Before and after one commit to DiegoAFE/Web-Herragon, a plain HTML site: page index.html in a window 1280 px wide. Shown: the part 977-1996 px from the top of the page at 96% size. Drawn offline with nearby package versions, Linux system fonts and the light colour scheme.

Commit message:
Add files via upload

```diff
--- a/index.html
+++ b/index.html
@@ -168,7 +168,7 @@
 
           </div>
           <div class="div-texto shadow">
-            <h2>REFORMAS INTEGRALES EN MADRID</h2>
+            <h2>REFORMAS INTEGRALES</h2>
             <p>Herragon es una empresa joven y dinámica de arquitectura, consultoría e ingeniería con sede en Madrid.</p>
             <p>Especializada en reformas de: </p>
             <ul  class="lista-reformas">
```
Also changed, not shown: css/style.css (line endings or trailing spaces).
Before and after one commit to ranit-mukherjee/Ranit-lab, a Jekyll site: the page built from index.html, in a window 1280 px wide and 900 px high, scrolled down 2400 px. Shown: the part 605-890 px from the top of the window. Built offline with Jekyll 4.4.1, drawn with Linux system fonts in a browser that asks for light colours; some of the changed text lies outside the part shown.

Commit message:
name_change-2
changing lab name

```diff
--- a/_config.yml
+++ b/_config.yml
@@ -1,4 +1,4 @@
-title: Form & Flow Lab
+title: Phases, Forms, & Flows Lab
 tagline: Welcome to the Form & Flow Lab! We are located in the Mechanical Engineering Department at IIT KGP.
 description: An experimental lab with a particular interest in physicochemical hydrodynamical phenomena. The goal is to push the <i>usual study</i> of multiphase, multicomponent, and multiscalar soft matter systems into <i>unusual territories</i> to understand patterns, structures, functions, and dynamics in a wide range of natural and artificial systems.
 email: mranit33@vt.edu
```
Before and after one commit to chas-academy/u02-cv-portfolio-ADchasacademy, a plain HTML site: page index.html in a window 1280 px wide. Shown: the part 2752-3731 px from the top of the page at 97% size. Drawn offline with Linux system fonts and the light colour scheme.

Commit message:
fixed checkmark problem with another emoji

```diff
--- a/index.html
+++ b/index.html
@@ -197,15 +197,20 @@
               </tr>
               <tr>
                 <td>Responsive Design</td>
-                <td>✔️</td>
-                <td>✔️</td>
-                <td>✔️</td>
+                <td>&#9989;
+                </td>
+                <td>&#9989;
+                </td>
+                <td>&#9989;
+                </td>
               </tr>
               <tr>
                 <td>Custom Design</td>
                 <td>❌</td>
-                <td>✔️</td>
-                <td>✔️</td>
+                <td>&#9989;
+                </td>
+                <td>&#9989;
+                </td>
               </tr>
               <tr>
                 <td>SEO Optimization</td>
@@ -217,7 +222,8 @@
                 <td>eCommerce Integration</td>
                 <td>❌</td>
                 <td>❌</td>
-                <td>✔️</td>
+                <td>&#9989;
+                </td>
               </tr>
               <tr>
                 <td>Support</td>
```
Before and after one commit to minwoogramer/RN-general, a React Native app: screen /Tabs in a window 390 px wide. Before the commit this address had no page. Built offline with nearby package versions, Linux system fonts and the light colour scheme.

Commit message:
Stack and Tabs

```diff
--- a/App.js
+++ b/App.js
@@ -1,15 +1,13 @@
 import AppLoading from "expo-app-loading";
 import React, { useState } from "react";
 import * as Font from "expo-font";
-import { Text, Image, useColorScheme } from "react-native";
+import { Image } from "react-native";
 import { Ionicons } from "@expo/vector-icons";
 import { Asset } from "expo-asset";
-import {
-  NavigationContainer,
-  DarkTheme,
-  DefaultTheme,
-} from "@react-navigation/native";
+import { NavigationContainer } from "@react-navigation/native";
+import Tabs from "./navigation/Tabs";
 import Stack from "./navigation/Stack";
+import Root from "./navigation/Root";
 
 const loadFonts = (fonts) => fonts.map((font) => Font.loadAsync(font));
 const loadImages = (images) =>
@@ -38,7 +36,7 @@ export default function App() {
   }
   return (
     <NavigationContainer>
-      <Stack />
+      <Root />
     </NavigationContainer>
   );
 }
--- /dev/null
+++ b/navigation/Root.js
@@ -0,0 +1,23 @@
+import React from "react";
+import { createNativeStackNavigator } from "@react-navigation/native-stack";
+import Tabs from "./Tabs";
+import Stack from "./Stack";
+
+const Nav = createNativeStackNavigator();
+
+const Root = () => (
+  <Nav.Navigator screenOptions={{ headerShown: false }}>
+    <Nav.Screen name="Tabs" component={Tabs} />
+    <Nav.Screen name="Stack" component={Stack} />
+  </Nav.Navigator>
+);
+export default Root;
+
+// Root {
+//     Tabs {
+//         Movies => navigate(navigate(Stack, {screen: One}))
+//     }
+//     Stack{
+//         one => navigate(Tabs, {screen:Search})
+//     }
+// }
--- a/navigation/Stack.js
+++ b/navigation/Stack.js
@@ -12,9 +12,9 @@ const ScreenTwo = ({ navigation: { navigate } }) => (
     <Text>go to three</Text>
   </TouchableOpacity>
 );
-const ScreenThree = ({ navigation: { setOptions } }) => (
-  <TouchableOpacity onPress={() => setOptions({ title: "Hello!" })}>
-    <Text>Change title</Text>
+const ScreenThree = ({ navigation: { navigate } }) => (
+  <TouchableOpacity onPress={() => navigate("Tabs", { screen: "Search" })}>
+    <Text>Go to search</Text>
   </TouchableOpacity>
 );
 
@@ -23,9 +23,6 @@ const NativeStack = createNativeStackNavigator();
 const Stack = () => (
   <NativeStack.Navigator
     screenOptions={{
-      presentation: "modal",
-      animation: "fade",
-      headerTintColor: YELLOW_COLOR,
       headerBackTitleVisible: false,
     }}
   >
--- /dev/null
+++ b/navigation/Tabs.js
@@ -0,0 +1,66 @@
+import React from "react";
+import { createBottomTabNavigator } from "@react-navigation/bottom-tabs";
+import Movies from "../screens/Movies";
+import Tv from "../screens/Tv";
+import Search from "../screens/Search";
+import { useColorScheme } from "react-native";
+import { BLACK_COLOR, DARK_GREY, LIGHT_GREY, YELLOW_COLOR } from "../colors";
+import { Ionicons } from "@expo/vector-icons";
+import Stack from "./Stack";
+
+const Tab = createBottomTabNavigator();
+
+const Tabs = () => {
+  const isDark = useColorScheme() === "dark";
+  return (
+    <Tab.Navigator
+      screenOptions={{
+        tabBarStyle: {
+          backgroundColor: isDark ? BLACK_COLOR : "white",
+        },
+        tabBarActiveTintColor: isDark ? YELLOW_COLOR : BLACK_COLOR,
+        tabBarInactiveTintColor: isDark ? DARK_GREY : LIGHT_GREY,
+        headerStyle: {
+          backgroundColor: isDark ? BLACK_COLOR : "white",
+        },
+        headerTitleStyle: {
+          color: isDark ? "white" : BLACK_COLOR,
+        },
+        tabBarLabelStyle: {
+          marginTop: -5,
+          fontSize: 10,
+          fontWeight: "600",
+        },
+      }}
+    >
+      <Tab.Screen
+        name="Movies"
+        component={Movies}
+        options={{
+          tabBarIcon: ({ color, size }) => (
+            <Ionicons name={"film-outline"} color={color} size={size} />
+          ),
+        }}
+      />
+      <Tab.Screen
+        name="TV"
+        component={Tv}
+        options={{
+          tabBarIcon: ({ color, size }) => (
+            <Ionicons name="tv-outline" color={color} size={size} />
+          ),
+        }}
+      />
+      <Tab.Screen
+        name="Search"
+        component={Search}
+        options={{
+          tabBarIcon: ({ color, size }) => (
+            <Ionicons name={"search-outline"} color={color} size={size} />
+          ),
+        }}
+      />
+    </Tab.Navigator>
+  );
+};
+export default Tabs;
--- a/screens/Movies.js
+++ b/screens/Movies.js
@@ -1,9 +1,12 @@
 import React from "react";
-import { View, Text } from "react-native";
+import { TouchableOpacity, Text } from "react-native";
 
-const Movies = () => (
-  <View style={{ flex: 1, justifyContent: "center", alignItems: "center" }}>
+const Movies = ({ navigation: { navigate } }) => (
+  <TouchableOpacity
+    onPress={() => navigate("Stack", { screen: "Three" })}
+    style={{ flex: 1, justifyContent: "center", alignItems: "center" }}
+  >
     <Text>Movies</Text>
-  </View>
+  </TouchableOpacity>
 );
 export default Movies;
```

# # # # #

GOAL OF THE EXERCISE:
Where a line above contains the string "Ionicons", copy that line.

EXERCISE SOLUTION:
 import { Ionicons } from "@expo/vector-icons";
+import { Ionicons } from "@expo/vector-icons";
+            <Ionicons name={"film-outline"} color={color} size={size} />
+            <Ionicons name="tv-outline" color={color} size={size} />
+            <Ionicons name={"search-outline"} color={color} size={size} />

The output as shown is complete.